Author: Juliet Dark
Publisher: Ballantine Books
Format: Trade Paperback & eBook
Publication Date: December 27, 2011
Rating: 4 out of 5
I have to preface this review with a bit of a disclaimer: this book is NOT a romance. When I requested the book for review, it was billed as a romance, but there’s no happy ever after or even a happy with a partner for the female protagonist. That said, it is an outstanding fantasy, well written and engaging, and it kept me turning the pages. I’m very much looking forward to reading future installments of the book, and I certainly recommend it. However, I’m concerned that if you begin this book expecting it to be a romance, you will be sadly disappointed, which would be a shame, as it’s really excellent.

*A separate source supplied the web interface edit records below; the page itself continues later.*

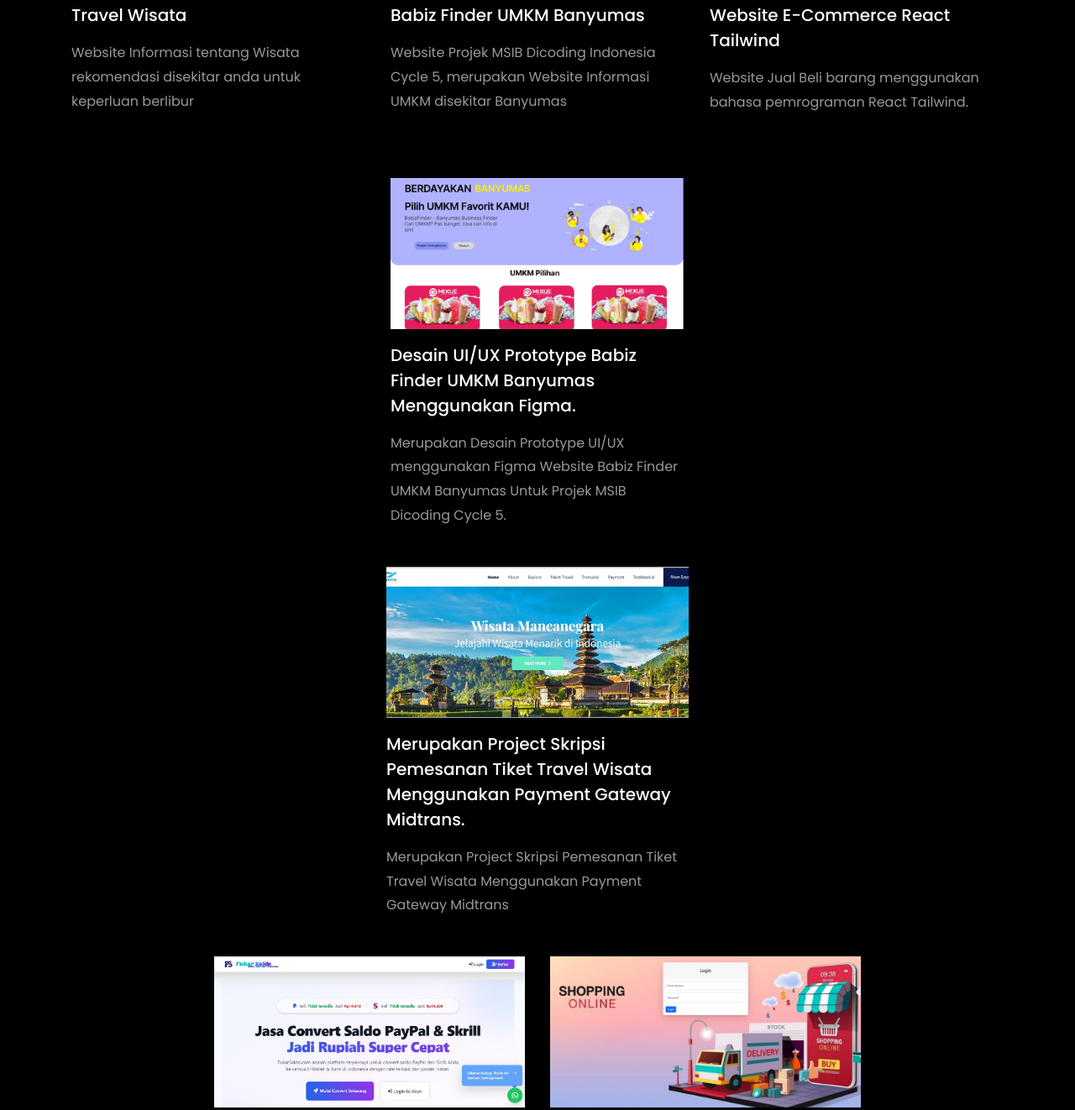
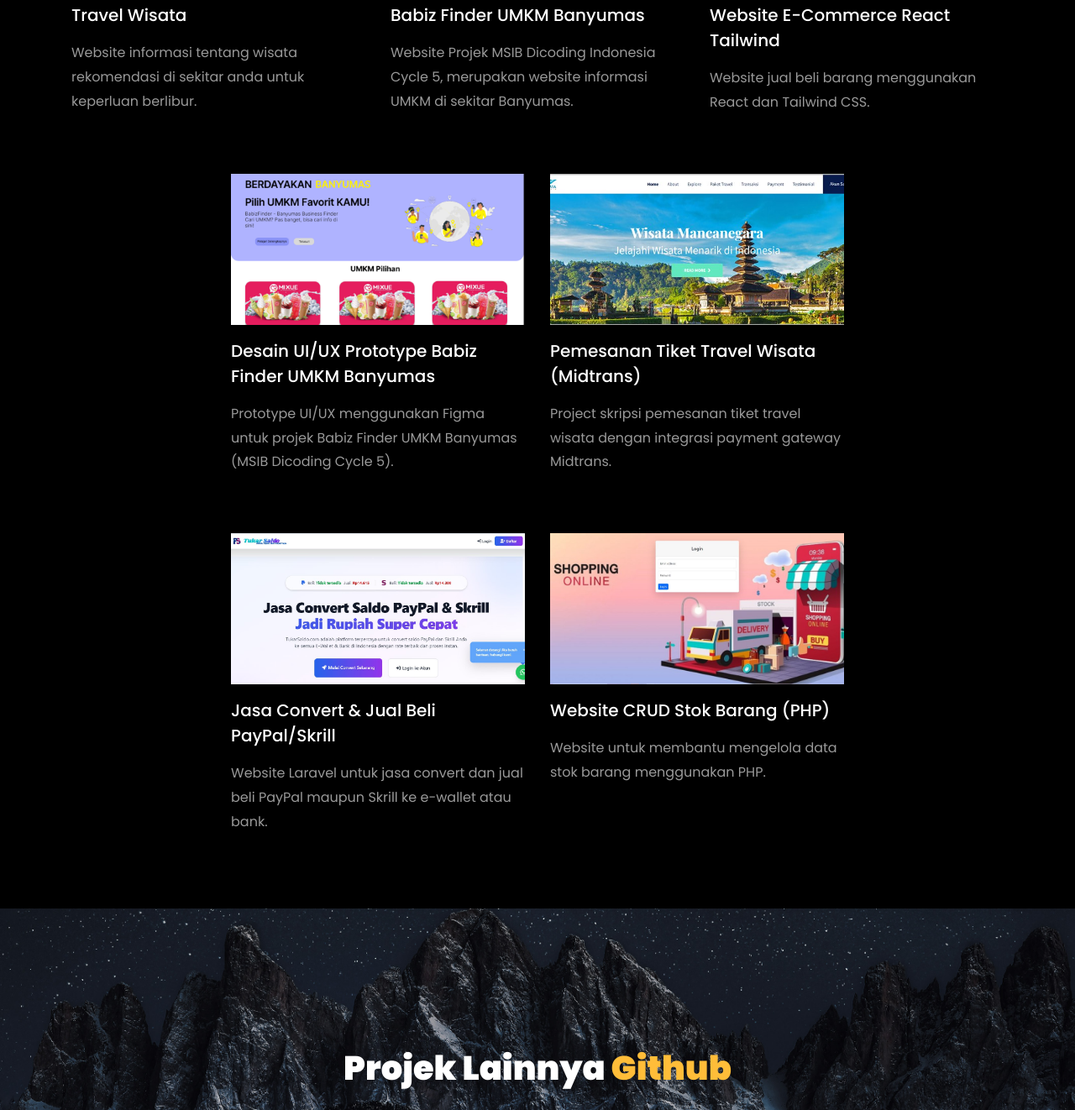
Before and after one commit to BEP354/Portofolio-BEP, a plain HTML site: page index.html in a window 1280 px wide. Shown: the part 5699-7021 px from the top of the page at 84% size. Drawn offline with Linux system fonts and the light colour scheme; files whose address does not match are found by name.

Commit message:
Update index.html
update
project

```diff
--- a/index.html
+++ b/index.html
@@ -460,105 +460,148 @@
 
     <section class="ftco-section" id="project-section">
   <div class="container">
+
+    <!-- Heading -->
     <div class="row justify-content-center mb-5 pb-5">
       <div class="col-md-7 heading-section text-center ftco-animate">
         <h1 class="big big-2">Projects</h1>
         <h2 class="mb-4">Projects</h2>
-            <p>Dibawah ini merupakan Hasil Projek yang pernah saya kerjakan.</p>
+        <p>Dibawah ini merupakan hasil projek yang pernah saya kerjakan.</p>
       </div>
     </div>
+
+    <!-- Baris 1 -->
     <div class="row d-flex">
+      <!-- Project 1 -->
       <div class="col-md-4 d-flex ftco-animate">
         <div class="blog-entry justify-content-end">
-              <a href="https://travel-wisata.vercel.app/" class="block-20 zoom-effect" style="background-image: url('images/proj_1.png');">
+          <a href="https://travel-wisata.vercel.app/"
+             class="block-20 zoom-effect"
+             style="background-image: url('images/proj_1.png');">
           </a>
           <div class="text mt-3 float-right d-block">
-
-                <h3 class="heading"><a href="https://github.com/rishabhnmishra/SQL_Music_Store_Analysis/blob/main/Music_Store_Query.sql">Travel Wisata</a></h3>
-                <p>Website Informasi tentang Wisata rekomendasi disekitar anda untuk keperluan berlibur</p>
+            <h3 class="heading">
+              <a href="https://travel-wisata.vercel.app/">Travel Wisata</a>
+            </h3>
+            <p>Website informasi tentang wisata rekomendasi di sekitar anda untuk keperluan berlibur.</p>
           </div>
         </div>
       </div>
+
+      <!-- Project 2 -->
       <div class="col-md-4 d-flex ftco-animate">
         <div class="blog-entry justify-content-end">
-              <a href="https://babiz-finder.vercel.app/" class="block-20 zoom-effect" style="background-image: url('images/proj_2.png');">
+          <a href="https://babiz-finder.vercel.app/"
+             class="block-20 zoom-effect"
+             style="background-image: url('images/proj_2.png');">
           </a>
           <div class="text mt-3 float-right d-block">
-
-                <h3 class="heading"><a href="https://babiz-finder.vercel.app/">Babiz Finder UMKM Banyumas</a></h3>
-                <p>Website Projek MSIB Dicoding Indonesia Cycle 5, merupakan Website Informasi UMKM disekitar Banyumas </p>
+            <h3 class="heading">
+              <a href="https://babiz-finder.vercel.app/">Babiz Finder UMKM Banyumas</a>
+            </h3>
+            <p>Website Projek MSIB Dicoding Indonesia Cycle 5, merupakan website informasi UMKM di sekitar Banyumas.</p>
           </div>
         </div>
       </div>
+
+      <!-- Project 3 -->
       <div class="col-md-4 d-flex ftco-animate">
         <div class="blog-entry">
-              <a href="https://bep-storee.vercel.app/" class="block-20 zoom-effect" style="background-image: url('images/proj_3.png');">
+          <a href="https://bep-storee.vercel.app/"
+             class="block-20 zoom-effect"
+             style="background-image: url('images/proj_3.png');">
           </a>
           <div class="text mt-3 float-right d-block">
-
-                <h3 class="heading"><a href="https://bep-storee.vercel.app/">Website E-Commerce React Tailwind</a></h3>
-                <p>Website Jual Beli barang menggunakan bahasa pemrograman React Tailwind.</p>
+            <h3 class="heading">
+              <a href="https://bep-storee.vercel.app/">Website E-Commerce React Tailwind</a>
+            </h3>
+            <p>Website jual beli barang menggunakan React dan Tailwind CSS.</p>
           </div>
         </div>
       </div>
     </div>
-	<br>
-		<!-- added justify-content-center to center align the last two projects -->
-		<div class="row d-flex justify-content-center">
+
+    <!-- Baris 2 -->
+    <div class="row d-flex justify-content-center mt-4">
+      <!-- Project 4 -->
       <div class="col-md-4 d-flex ftco-animate">
         <div class="blog-entry justify-content-end">
-				<a href="https://www.figma.com/proto/VldYdgNKhI5GlJomenFLBR/BabizFInder?node-id=2-49&starting-point-node-id=2%3A49&scaling=scale-down" class="block-20 zoom-effect" style="background-image: url('images/FigmaPrototype.png');">
+          <a href="https://www.figma.com/proto/VldYdgNKhI5GlJomenFLBR/BabizFInder?node-id=2-49&starting-point-node-id=2%3A49&scaling=scale-down"
+             class="block-20 zoom-effect"
+             style="background-image: url('images/FigmaPrototype.png');">
           </a>
           <div class="text mt-3 float-right d-block">
-
-				  <h3 class="heading"><a href="https://www.figma.com/proto/VldYdgNKhI5GlJomenFLBR/BabizFInder?node-id=2-49&starting-point-node-id=2%3A49&scaling=scale-down">Desain UI/UX Prototype Babiz Finder UMKM Banyumas Menggunakan Figma.</a></h3>
-				  <p>Merupakan Desain Prototype UI/UX menggunakan Figma Website Babiz Finder UMKM Banyumas Untuk Projek MSIB Dicoding Cycle 5. </p>
-				</div>
-			  </div>
-			</div>
-			<!-- Tambahkan Project -->
-			<div class="row d-flex justify-content-center">
-			<div class="col-md-4 d-flex ftco-animate">
-				<div class="blog-entry justify-content-end">
-				<a href="https://www.abata.my.id" class="block-20 zoom-effect" style="background-image: url('images/abata.jpg');">
+            <h3 class="heading">
+              <a href="https://www.figma.com/proto/VldYdgNKhI5GlJomenFLBR/BabizFInder?node-id=2-49&starting-point-node-id=2%3A49&scaling=scale-down">
+                Desain UI/UX Prototype Babiz Finder UMKM Banyumas
               </a>
-				<div class="text mt-3 float-right d-block">
-
-				  <h3 class="heading"><a href="https://www.abata.my.id">Merupakan Project Skripsi Pemesanan Tiket Travel Wisata Menggunakan Payment Gateway Midtrans.</a></h3>
-				  <p>Merupakan Project Skripsi Pemesanan Tiket Travel Wisata Menggunakan Payment Gateway Midtrans</p>
+            </h3>
+            <p>Prototype UI/UX menggunakan Figma untuk projek Babiz Finder UMKM Banyumas (MSIB Dicoding Cycle 5).</p>
           </div>
         </div>
       </div>
 
-				<div class="row d-flex justify-content-center">
+      <!-- Project 5 -->
       <div class="col-md-4 d-flex ftco-animate">
         <div class="blog-entry justify-content-end">
-				<a href="https://www.tukarsaldo.com" class="block-20 zoom-effect" style="background-image: url('images/convert.jpg');">
+          <a href="https://www.abata.my.id"
+             class="block-20 zoom-effect"
+             style="background-image: url('images/abata.jpg');">
           </a>
           <div class="text mt-3 float-right d-block">
-
-				  <h3 class="heading"><a href="https://www.tukarsaldo.com">Merupakan Project Website Laravel Jasa Convert dan Jual Beli Paypal Maupun Skrill Ke Ewallet atau Bank</a></h3>
-				  <p>Merupakan Project Website Laravel Jasa Convert dan Jual Beli Paypal Maupun Skrill Ke Ewallet atau Bank.</p>
+            <h3 class="heading">
+              <a href="https://www.abata.my.id">
+                Pemesanan Tiket Travel Wisata (Midtrans)
+              </a>
+            </h3>
+            <p>Project skripsi pemesanan tiket travel wisata dengan integrasi payment gateway Midtrans.</p>
+          </div>
         </div>
       </div>
     </div>
 
+    <!-- Baris 3 -->
+    <div class="row d-flex justify-content-center mt-4">
+      <!-- Project 6 -->
       <div class="col-md-4 d-flex ftco-animate">
         <div class="blog-entry justify-content-end">
-				<a href="https://github.com/BEP354/Stok-Barang" class="block-20 zoom-effect" style="background-image: url('images/Stokbarang.jpg');">
+          <a href="https://www.tukarsaldo.com"
+             class="block-20 zoom-effect"
+             style="background-image: url('images/convert.jpg');">
           </a>
           <div class="text mt-3 float-right d-block">
+            <h3 class="heading">
+              <a href="https://www.tukarsaldo.com">
+                Jasa Convert & Jual Beli PayPal/Skrill
+              </a>
+            </h3>
+            <p>Website Laravel untuk jasa convert dan jual beli PayPal maupun Skrill ke e-wallet atau bank.</p>
+          </div>
+        </div>
+      </div>
 
-				  <h3 class="heading"><a href="https://github.com/BEP354/Stok-Barang">Website Crud Stok Barang Menggunakan PHP</a></h3>
-				  <p>Merupakan Website Stok Barang Untuk Membantu mengelola barang</p>
+      <!-- Project 7 -->
+      <div class="col-md-4 d-flex ftco-animate">
+        <div class="blog-entry justify-content-end">
+          <a href="https://github.com/BEP354/Stok-Barang"
+             class="block-20 zoom-effect"
+             style="background-image: url('images/Stokbarang.jpg');">
+          </a>
+          <div class="text mt-3 float-right d-block">
+            <h3 class="heading">
+              <a href="https://github.com/BEP354/Stok-Barang">
+                Website CRUD Stok Barang (PHP)
+              </a>
+            </h3>
+            <p>Website untuk membantu mengelola data stok barang menggunakan PHP.</p>
           </div>
         </div>
       </div>
     </div>
+
   </div>
 </section>
 
-	<section class="ftco-section ftco-no-pt ftco-no-pb ftco-counter img" id="section-counter">
 
 
 	  <div class="ftco-section ftco-hireme img margin-top" style="background-image: url(images/bg_1.jpg)">
```
Lines whose indentation alone changed are shown as unchanged.
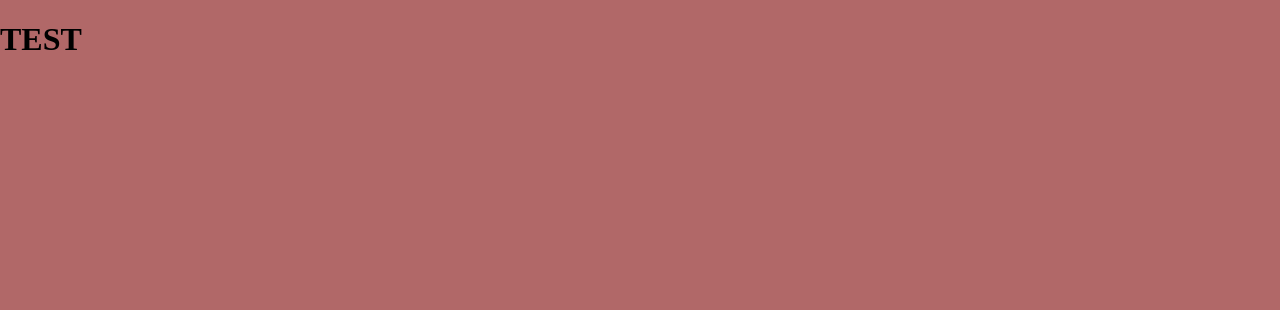
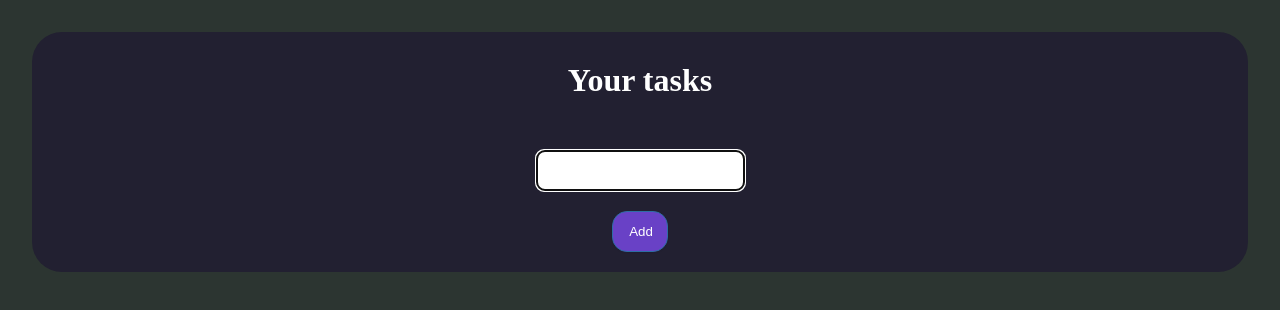
Before and after one commit to dmitrygvl/toDoListApp, a website built with webpack: page src/index.html in a window 1280 px wide. Built offline with nearby package versions, Linux system fonts and the light colour scheme.

Commit message:
Add renderAppUI

```diff
--- a/src/index.html
+++ b/src/index.html
@@ -3,9 +3,9 @@
   <head>
     <meta charset="UTF-8" />
     <meta name="viewport" content="width=device-width, initial-scale=1.0" />
-    <title>Document</title>
+    <title>ToDo</title>
   </head>
   <body>
-    <h1>TEST</h1>
+    <div id="app" class="app"></div>
   </body>
 </html>
--- a/src/index.ts
+++ b/src/index.ts
@@ -1 +1,6 @@
 import './styles/styles.css';
+import { runApp } from './modules/runApp';
+
+const app = document.getElementById('app') as HTMLElement;
+
+runApp(app);
--- /dev/null
+++ b/src/modules/renderAppUI.ts
@@ -0,0 +1,19 @@
+export function renderAppUI(rootEl: HTMLElement) {
+  rootEl.innerHTML = `
+  <main class="main">
+    <h1 class="title">Your tasks</h1>
+    <section class="task-wrapper">
+      <ul class="tasks-List">
+      </ul>
+    </section>
+    <section class="form-wrapper">
+      <form>
+      <input type="text" class="form-input" palceholder="Enter your task" required autofocus>
+      </form>
+      <button type="submit" class="form-add-btn">
+              Add
+            </button>
+    </section>
+  </main>
+  `;
+}
--- /dev/null
+++ b/src/modules/runApp.ts
@@ -0,0 +1,7 @@
+import { renderAppUI } from './renderAppUI';
+
+// const app = document.getElementById('app') as HTMLElement;
+
+export function runApp(appEl: HTMLElement) {
+  renderAppUI(appEl);
+}
--- a/src/styles/styles.css
+++ b/src/styles/styles.css
@@ -1,5 +1,39 @@
 body {
+  padding: 0;
   margin: 0;
-  padding: 0;
-  background-color: #b16868;
+  background: #2c3531;
 }
+
+.main {
+  /* padding: 32px; */
+  margin: 32px;
+  background: #222031;
+  border-radius: 30px;
+  text-align: center;
+}
+
+.title {
+  color: #fff;
+  padding: 30px;
+  margin-top: 20px;
+}
+
+.form-input {
+  padding: 12px 14px 12px 16px;
+  border-radius: 8px;
+  border: 1px solid #d0d5dd;
+  box-shadow: 0 1px 2px 0 rgb(16 24 40 / 5%);
+}
+
+.form-add-btn {
+  margin-top: 20px;
+  margin-bottom: 20px;
+  cursor: pointer;
+  color: #fff;
+  border-radius: 15px;
+  padding: 12px 14px 12px 16px;
+  border: 1px solid #d0d5dd;
+  background: #6941c6;
+  box-shadow: 0 1px 2px 0 rgb(16 24 40 / 5%);
+  border-color: #2e6da4;
+}
--- a/webpack.config.js
+++ b/webpack.config.js
@@ -1,11 +1,9 @@
-const path = require('path');
-
 const HtmlWebpackPlugin = require('html-webpack-plugin');
 const { CleanWebpackPlugin } = require('clean-webpack-plugin');
 const MiniCssExtractPlugin = require('mini-css-extract-plugin');
 const FaviconsWebpackPlugin = require('favicons-webpack-plugin');
-
 const webpack = require('webpack');
+const path = require('path');
 
 const isDev = process.env.NODE_ENV === 'development';
 
```
Also changed, not shown: jest.config.ts (+8 -8 lines), src/calc.test.ts (deleted, +0 -7 lines), src/calc.ts (deleted, +0 -11 lines), .eslintrc.js.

I requested the book, because the heroine, Dr. Cailleach (Callie) McFay is a newly minted PhD and out on the job market. For those of you in the academic world, especially professors of English or languages, this book’s release date will have dire overtones for you, as December 27th used to be the beginning of the horror that is the annual MLA convention. For those of you lucky enough NOT to be academics, MLA is the Modern Language Association, and the annual convention is where the overwhelming majority of job interviews are held for college professors. It’s a NIGHTMARE. A NIGHTMARE, I tell you!
But I digress. I found it interesting that Callie has a long-term boyfriend, Paul, who is finishing his doctorate in economics on the West Coast, while she’s completed her degree and published her dissertation as a book on demon lovers, with great success. This has given Callie some cachet in academic circles, so when the book opens during a campus interview at Fairwick College in upstate New York, Callie is pretty certain that she’s going to turn down their offer if she can wrangle a better one from SUNY, since she and Paul would have a better chance finding work for both of them in New York City. This is an all too familiar refrain for academic couples, so I was highly sympathetic to Callie’s plight.
However, Callie finds herself intrigued by a Victorian house on the edge of the woods in Fairwick. It turns out that it was the home of Dahlia LaMotte, a writer of early 20th Century gothic bodice-rippers, and LaMotte’s papers remain in the attic. The owner of the house has access to those papers, which are never to leave the premises. Callie finds herself inexplicably drawn to the house and accepts Fairwick’s offer, a move that surprises her and her friends.
But at night, Callie begins to experience highly erotic dreams, in which she’s visited by a mysterious lover, and these dreams resemble those described in LaMotte’s papers. Add to this to the strange faculty at Fairwick (okay, cheap shot time - MOST professors at colleges are strange, but those at Fairwick push the boundary) and unusual occurrences in the neighboring woods, and Callie’s first year as an Assistant Professor starts to resemble a gothic novel.
The beginning of this novel really drew me in with its gothic overtones. Callie’s experiences as an orphan with an overbearing grandmother and the strange happenings at her house and the college evoke the gothic novels that Callie writes about in her book, novels that feature mysterious settings and repressed sexuality. However, this tone began to change about halfway through the book, and it becomes much more of a fantasy than a gothic novel.
At first the mystery in the novel centers around Callie and the sense of connection that she feels with her house in Fairwick. Her erotic dreams continue, causing her to feel unfaithful to her boyfriend Paul, even though they are only dreams. However, once Callie learns Fairwick’s secrets, the mystery becomes more troubling, as the students at the college are clearly being preyed upon.
The Demon Lover is an outstanding novel, and if you love fantasy, you will definitely enjoying reading it. Callie is an intriguing character, and you’ll be unable to put the book down as you learn more about her background, one of which not even she was aware. I think if you begin the book knowing that it’s not a romance, you won’t be disappointed at all, but if you’re looking for a new fantasy romance, this is not the book for you.